There’s a strange sense of claustrophobia in the open air throughout this black-and-white western, “3:10 To Yuma,” as Ben Wade (Glenn Ford) has to transport a well-known criminal and killer, Dan Evans (Van Heflin) from his small town to the train station, while being pursued by Dan’s gang. All the while, Dan tries to persuade Ben to join his side and let him go free for a large sum of money, and eventually resorting to threats against Ben’s wife and how badly Ben treats her.
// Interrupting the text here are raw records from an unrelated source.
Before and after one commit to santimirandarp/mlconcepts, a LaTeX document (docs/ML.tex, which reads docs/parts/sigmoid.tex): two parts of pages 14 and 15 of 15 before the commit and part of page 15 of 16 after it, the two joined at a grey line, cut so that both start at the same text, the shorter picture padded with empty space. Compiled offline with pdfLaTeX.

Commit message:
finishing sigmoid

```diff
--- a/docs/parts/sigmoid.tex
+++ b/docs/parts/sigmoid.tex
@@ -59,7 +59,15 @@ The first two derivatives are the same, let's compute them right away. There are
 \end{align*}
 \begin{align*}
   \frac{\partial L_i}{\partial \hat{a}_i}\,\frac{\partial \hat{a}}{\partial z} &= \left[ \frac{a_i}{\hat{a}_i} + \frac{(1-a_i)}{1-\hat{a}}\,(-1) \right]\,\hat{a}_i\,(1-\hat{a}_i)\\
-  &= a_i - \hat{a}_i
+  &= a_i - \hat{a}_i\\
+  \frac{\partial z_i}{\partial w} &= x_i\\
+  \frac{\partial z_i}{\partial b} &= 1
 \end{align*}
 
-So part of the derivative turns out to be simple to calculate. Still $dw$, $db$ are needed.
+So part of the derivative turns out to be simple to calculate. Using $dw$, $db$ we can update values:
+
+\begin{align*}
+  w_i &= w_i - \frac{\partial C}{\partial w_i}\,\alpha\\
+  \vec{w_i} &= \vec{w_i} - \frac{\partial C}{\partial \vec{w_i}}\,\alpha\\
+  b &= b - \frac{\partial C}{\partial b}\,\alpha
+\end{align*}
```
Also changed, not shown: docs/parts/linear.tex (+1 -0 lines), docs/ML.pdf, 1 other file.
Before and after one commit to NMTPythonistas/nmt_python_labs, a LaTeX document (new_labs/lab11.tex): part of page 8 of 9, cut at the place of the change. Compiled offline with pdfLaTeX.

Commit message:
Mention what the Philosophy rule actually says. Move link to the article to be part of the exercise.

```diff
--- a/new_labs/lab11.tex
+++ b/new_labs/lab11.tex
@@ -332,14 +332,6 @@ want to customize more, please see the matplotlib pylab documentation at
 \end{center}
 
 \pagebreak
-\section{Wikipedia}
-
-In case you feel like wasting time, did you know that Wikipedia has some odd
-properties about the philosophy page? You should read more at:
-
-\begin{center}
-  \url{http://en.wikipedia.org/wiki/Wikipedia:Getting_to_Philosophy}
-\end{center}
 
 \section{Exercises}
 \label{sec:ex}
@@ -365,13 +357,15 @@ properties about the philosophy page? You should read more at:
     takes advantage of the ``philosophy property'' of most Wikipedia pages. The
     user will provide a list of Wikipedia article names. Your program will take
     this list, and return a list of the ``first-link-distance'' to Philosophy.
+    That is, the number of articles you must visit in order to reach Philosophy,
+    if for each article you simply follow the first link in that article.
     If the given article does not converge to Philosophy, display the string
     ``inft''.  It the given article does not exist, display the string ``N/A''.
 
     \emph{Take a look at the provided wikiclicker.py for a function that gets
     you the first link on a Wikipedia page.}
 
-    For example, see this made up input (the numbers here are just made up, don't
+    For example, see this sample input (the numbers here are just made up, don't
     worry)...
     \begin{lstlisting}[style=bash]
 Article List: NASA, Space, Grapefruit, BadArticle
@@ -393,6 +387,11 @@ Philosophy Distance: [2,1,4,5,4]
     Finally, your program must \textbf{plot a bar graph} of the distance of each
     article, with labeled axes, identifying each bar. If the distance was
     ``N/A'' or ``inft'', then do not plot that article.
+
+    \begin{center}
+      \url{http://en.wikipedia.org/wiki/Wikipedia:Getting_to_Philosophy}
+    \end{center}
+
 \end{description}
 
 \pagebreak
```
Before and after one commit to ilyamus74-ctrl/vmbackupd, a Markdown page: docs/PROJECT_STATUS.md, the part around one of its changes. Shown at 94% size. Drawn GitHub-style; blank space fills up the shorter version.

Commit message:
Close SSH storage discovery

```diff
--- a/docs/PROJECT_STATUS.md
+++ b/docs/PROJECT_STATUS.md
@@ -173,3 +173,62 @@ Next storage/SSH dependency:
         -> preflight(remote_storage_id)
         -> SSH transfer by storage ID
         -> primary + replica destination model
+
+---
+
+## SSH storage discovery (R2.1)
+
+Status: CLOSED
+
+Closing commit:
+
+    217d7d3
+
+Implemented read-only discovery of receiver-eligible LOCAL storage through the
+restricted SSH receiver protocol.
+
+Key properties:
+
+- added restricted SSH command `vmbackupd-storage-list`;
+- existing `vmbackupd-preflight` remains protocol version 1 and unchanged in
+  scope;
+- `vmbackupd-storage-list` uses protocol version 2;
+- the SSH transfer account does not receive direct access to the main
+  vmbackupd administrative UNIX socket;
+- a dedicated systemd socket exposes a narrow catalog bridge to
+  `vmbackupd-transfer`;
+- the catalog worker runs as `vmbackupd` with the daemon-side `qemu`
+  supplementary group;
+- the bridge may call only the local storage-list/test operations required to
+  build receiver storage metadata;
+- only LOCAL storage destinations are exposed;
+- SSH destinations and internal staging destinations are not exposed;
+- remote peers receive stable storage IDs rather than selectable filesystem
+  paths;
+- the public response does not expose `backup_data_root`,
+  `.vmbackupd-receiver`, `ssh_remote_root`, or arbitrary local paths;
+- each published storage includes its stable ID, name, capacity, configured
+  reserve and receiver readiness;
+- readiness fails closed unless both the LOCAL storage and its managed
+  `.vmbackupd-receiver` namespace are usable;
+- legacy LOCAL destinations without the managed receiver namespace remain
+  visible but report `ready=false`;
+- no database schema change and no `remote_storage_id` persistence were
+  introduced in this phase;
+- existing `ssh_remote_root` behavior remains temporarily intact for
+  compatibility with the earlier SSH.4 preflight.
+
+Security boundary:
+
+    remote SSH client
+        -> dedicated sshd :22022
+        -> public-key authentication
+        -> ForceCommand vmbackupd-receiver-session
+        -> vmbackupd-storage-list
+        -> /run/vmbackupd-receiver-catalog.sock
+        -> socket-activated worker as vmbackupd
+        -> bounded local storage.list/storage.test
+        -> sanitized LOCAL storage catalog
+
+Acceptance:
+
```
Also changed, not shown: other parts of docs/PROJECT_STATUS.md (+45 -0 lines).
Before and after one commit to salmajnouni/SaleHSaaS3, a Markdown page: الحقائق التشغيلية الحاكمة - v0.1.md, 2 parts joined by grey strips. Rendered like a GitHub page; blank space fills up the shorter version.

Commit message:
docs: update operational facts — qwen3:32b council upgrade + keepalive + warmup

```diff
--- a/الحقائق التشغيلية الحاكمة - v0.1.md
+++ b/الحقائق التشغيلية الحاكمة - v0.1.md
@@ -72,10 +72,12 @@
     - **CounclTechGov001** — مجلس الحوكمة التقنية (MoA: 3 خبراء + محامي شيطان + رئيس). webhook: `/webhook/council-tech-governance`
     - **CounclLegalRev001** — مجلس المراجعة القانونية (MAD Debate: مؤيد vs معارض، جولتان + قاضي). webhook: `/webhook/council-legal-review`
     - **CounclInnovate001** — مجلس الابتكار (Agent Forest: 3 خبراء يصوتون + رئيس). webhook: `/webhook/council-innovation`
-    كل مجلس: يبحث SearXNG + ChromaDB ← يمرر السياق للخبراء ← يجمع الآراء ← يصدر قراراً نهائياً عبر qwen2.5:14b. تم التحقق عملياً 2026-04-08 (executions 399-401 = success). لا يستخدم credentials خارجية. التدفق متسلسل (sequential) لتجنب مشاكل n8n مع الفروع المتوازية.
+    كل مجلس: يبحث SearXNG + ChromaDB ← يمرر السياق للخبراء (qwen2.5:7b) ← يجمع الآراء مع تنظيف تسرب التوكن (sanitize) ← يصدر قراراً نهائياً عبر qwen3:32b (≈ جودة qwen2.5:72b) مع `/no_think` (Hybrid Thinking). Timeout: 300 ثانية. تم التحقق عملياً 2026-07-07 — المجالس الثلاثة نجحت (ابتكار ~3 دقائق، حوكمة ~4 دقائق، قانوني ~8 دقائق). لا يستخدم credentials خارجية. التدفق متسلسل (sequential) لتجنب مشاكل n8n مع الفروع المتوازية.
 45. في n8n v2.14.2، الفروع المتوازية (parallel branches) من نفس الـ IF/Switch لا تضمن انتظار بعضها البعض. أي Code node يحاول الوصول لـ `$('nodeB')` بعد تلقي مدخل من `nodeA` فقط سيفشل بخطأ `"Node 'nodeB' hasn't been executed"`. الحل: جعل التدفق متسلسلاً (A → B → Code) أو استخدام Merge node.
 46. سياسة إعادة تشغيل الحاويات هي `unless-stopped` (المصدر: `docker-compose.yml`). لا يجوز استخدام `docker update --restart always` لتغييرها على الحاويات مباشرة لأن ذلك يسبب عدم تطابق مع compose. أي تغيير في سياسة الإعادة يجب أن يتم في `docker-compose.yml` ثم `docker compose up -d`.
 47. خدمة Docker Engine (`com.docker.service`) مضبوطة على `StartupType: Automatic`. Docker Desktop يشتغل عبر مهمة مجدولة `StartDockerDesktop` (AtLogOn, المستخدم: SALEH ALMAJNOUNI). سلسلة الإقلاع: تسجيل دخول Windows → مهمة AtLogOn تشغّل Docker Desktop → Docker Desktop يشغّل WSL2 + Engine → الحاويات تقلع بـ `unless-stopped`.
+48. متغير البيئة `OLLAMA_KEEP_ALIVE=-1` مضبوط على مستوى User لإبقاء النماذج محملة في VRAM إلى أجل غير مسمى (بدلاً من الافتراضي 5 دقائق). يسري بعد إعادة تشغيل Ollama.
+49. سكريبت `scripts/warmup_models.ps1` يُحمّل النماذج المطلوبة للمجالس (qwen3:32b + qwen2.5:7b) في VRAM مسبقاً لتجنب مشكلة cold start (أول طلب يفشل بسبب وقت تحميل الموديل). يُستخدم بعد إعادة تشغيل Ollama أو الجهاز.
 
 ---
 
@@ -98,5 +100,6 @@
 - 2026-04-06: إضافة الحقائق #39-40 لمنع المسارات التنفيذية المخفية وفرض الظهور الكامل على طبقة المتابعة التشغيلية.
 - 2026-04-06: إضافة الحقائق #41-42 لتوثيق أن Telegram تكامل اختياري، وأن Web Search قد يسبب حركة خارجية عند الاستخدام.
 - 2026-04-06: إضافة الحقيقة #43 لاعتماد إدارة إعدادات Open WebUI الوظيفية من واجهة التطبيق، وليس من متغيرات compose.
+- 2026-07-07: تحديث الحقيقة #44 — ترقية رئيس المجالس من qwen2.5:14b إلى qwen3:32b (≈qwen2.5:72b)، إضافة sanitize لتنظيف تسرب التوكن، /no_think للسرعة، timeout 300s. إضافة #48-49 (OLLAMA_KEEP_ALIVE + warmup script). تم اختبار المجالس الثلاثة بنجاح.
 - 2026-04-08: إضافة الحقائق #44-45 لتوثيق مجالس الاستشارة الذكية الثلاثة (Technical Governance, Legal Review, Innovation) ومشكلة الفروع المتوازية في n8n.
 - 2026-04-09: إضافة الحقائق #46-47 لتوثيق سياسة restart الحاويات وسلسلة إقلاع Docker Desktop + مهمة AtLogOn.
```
The cinematography is what sells “3:10 To Yuma,” through its crisp and deep focus lens, where everything is clear and distinct, even something far in the distance, so that you know what Dan’s murderous gang is on the horizon. Most of the film is Glenn Ford and Van Heflin going back and forth about their life stories, with Dan showing Ben that they’re not so different, while Ben is trying to make a living while setting a good example for his family. All the while, Ben never takes his eyes off Dan, always with a slight intent that he might kill him with his shotgun that he keeps a firm grip on.
The danger is always present in “3:10 To Yuma,” and its rarely from Dan’s gang. The space around Ben keeps getting tighter, as his moral compass begins to drift. He could take the money Dan is offering him, but he’d let a guilty man walk away. He could kill Dan and end all this suffering, making everyone’s life easier. At times, the law of west begins to take hold, and Ben is constantly in a battle with himself and the times he lives in.
Final Grade: B